Before CTSA failures to notify liability under CTA10/S455 were relatively common.

For CTSA accounting periods the company must self-assess its liability in making a return, so failure to include a S455 or S464A liability means the company return is incorrect. The potential for full enquiry should be considered when either a pre-CTSA failure to notify or a CTSA omission is discovered as the Section 455 or section S464A failure/omission does say something about the directors’ and the accountant’s attitude to compliance.

For the purposes of the Companies Acts, the accounts of a company are required to disclose loans or advances made to directors. Accounts that include loans or advances to participators under general headings, such as sundry debtors, may not be `incorrect’ accounts for tax purposes.

An offence of submitting incorrect accounts would, of course, have been committed if the loans had been, through fraud or negligence, wrongly described in the accounts by

  • inclusion of a participator’s loan account under `trade debtors’. This is at least negligent
  • aggregation of credit and debit balances on participators’ loan accounts with the effect of concealing the true position for each participator. This is an incorrect description of the balances since it is not correct practice to net off creditors and debtors.

But for pre-CTSA APs the only offence will normally be the failure to notify the liability under ICTA88/S419 rather than incorrect accounts. For CTSA APs the company return is incorrect regardless of whether or not incorrect accounts have been submitted.

Whether a

  • ‘failure to notify’ offence or
  • ‘fraudulent or negligent’ submission of accounts or
  • ‘deliberate or careless’ inaccuracy in a return for periods beginning on or after 1 April 2008 with a filing date on or after 1 April 2009

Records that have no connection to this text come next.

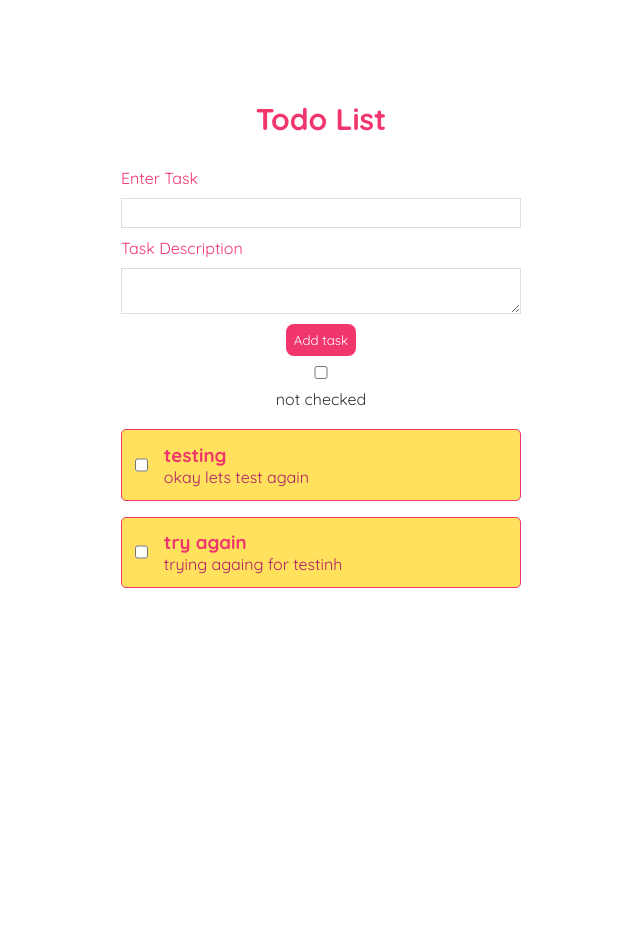
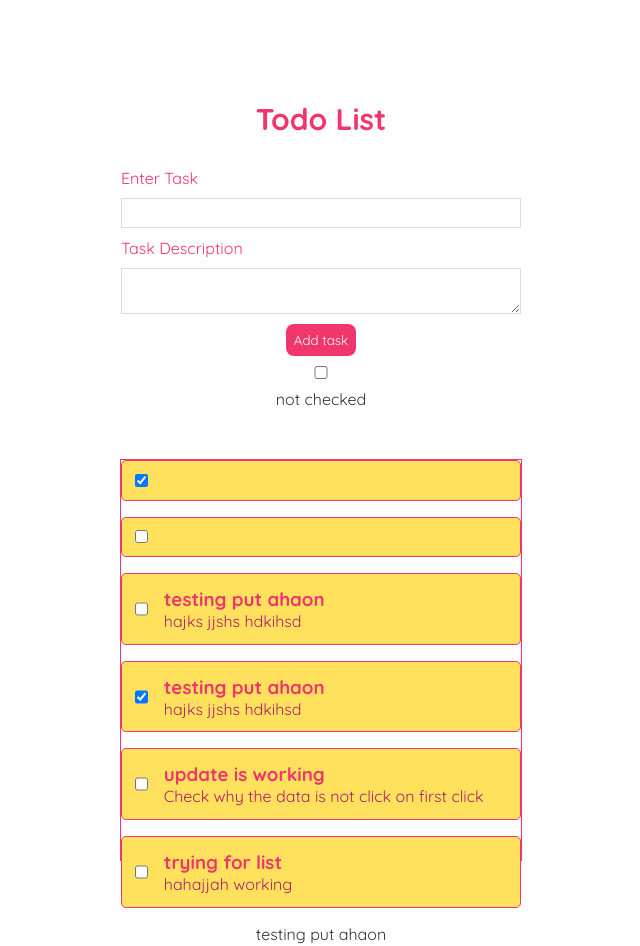
Before and after one commit to Kingsleyetukudo/reactjs-todo-list, a React (Create React App) app: page / in a window 1280 px wide. Shown: the top 946 px of the page, without its empty margins (319-959 px from the left). Before the commit the page ends 800 px from the top, so only its background shows below. Built offline with nearby package versions, Linux system fonts and the light colour scheme; data requests are answered from the project's data file.

Commit message:
update json data work

```diff
--- a/data/db.json
+++ b/data/db.json
@@ -1,16 +1,36 @@
 {
   "tasks": [
     {
-      "title": "testing",
-      "body": "okay lets test again",
-      "isdone": false,
-      "id": 1
+      "id": 1,
+      "isdone": true
     },
     {
-      "title": "try again",
-      "body": "trying againg for testinh",
+      "id": 2,
+      "isdone": false
+    },
+    {
+      "id": 3,
+      "title": "testing put ahaon ",
+      "body": "hajks jjshs hdkihsd",
+      "isdone": false
+    },
+    {
+      "id": 4,
+      "title": "testing put ahaon ",
+      "body": "hajks jjshs hdkihsd",
+      "isdone": true
+    },
+    {
+      "title": "update is working",
+      "body": "Check why the data is not click on first click",
       "isdone": false,
-      "id": 2
+      "id": 5
+    },
+    {
+      "title": "trying for list",
+      "body": "hahajjah working",
+      "isdone": false,
+      "id": 6
     }
   ]
 }
--- a/src/components/AddTask.js
+++ b/src/components/AddTask.js
@@ -21,9 +21,9 @@ const AddTask = () => {
     });
   };
 
-  // const handleChange = () => {
-  //   setIsDone(!isdone);
-  // };
+  const handleChange = () => {
+    setIsDone(!isdone);
+  };
 
   return (
     <div className="create">
@@ -44,11 +44,7 @@ const AddTask = () => {
         <button>Add task</button>
       </form>
 
-      <input
-        type="checkbox"
-        checked={isdone}
-        onChange={() => setIsDone((prev) => !prev)}
-      />
+      <input type="checkbox" checked={isdone} onChange={handleChange} />
       <p>{isdone ? "checked" : "not checked"}</p>
     </div>
   );
--- a/src/components/DisplayTasks.js
+++ b/src/components/DisplayTasks.js
@@ -11,39 +11,88 @@ const DisplayTasks = () => {
       });
   }, []);
 
-  // const handleCheck = (e) => {
-  //   setTodoTask(todoTask.isdone);
-  //   console.log(e.target.checked);
-  // };
+  const [list, setList] = useState([
+    {
+      id: 3,
+      title: "testing put ahaon ",
+      body: "hajks jjshs hdkihsd",
+      isdone: false,
+    },
+    {
+      id: 4,
+      title: "testing put ahaon ",
+      body: "hajks jjshs hdkihsd",
+      isdone: true,
+    },
+    {
+      title: "update is working",
+      body: "Check why the data is not click on first click",
+      isdone: false,
+      id: 5,
+    },
+    {
+      title: "trying for list",
+      body: "hahajjah working",
+      isdone: false,
+      id: 6,
+    },
+  ]);
 
-  // const [todoTask, setTodoTask] = useState();
-  // const handleChange = (todo) => {
-  //   setTodoTask(todo);
-  //   const isdone = {
-  //     id: todoTask.id,
-  //     title: todoTask.title,
-  //     body: todoTask.body,
-  //     isdone: (todoTask.isdone = true),
-  //   };
-  //   console.log(isdone);
-  //   fetch(`http://localhost:8000/tasks/${todo.id}`, {
-  //     method: "PUT",
-  //     headers: { "content-type": "application/json" },
-  //     body: JSON.stringify(isdone),
-  //   });
-  // };
+  const handleCheck = () => {
+    console.log(!todoTask.isdone, todoTask.id);
+    const updateed = {
+      id: todoTask.id,
+      title: todoTask.title,
+      body: todoTask.body,
+      isdone: !todoTask.isdone,
+    };
 
+    console.log(updateed);
+
+    fetch(`http://localhost:8000/tasks/${todoTask.id}`, {
+      method: "PUT",
+      headers: { "content-type": "application/json" },
+      body: JSON.stringify(updateed),
+    });
+  };
+
+  const [todoTask, setTodoTask] = useState();
+  const handleChange = (todo) => {
+    setTodoTask(todo);
+    // {
+    //   ...todoTask,
+    //   id: todo.id,
+    //   title: todo.title,
+    //   body: todo.body,
+    //   isdone: true,
+    // }
+    todo ? "" : todo;
+    console.log(todoTask);
+  };
+
+  const testing = (item) => {
+    console.log(item);
+  };
   return (
     <div className="display-tasks">
       {todos.map((todo) => (
-        <div key={todo.id} className="content-holder">
-          <input type="checkbox" checked={todo.isdone} />
+        <div
+          key={todo.id}
+          className="content-holder"
+          onClick={() => handleChange(todo)}>
+          <input type="checkbox" checked={todo.isdone} onChange={handleCheck} />
           <div className="content">
             <h3>{todo.title}</h3>
             <p>{todo.body}</p>
           </div>
         </div>
       ))}
+
+      {list.map((item) => (
+        <p key={item.id} onClick={() => testing(item)}>
+          {item.title}
+        </p>
+      ))}
     </div>
   );
 };
--- a/src/index.css
+++ b/src/index.css
@@ -51,7 +51,9 @@
   max-width: 400px;
   margin: 0 auto;
   text-align: center;
-  margin-top: 20px;
+  border: #f1356d solid 1px;
+  margin-top: 50px;
+  height: 400px;
 }
 
 .content-holder {
```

occurred very much depends on the facts for each case. The inclusion in ‘debtors’ or ‘sundry debtors’ of the participator’s loan account, not discovered until 12 months after the end of the accounting period, is a failure to notify offence because a participator’s overdrawn loan account balance is a debtor, so it is not incorrect to show it as such in the accounts.

When following the guidance EM6080 concerning abatement for gravity in respect of a Section 455 failure to notify offence for a pre-CTSA AP you should take into account such factors as

  • the size of the loan
  • the length of time for which it was outstanding
  • whether it was a repeated or an isolated offence
  • the way in which it came to light.

Normally concealment of the loan in debtors would reduce the abatement by 5% - 10%.

Cases involving incorrect accounts (or an omission from a CTSA return) will generally be more serious than failure to notify and a lower abatement for gravity would be expected. If the incorrect accounts or omission from the return relates to a period beginning on or after 1 April 2008 and has a filing date on or after 1 April 2009, you must refer to the guidance at CH82400+ when you are calculating the amount of the penalty due under FA07/SCH24. ‘Bed and breakfasting’ S455 or S464A liability EM8565 is regarded as submitting incorrect accounts.

The penalty is based on the Section 455 or Section S464A tax for which the company is liable (TMA70/S10 (2)), gross tax before allowing any relief under Section 458 or Section 464B. This applies even where the loan is repaid within 12 months of the end of the accounting period but, in practice, you should seek a low penalty in such cases. No Section 455 or Section 464A tax arises for a loan made or a benefit conferred in an accounting period ended on or after 31 March 1996 that is repaid within 9 months of the end of the accounting period in which the loan was made.

Using the guidelines above, you should try to settle cases by freely and openly discussing penalty abatement.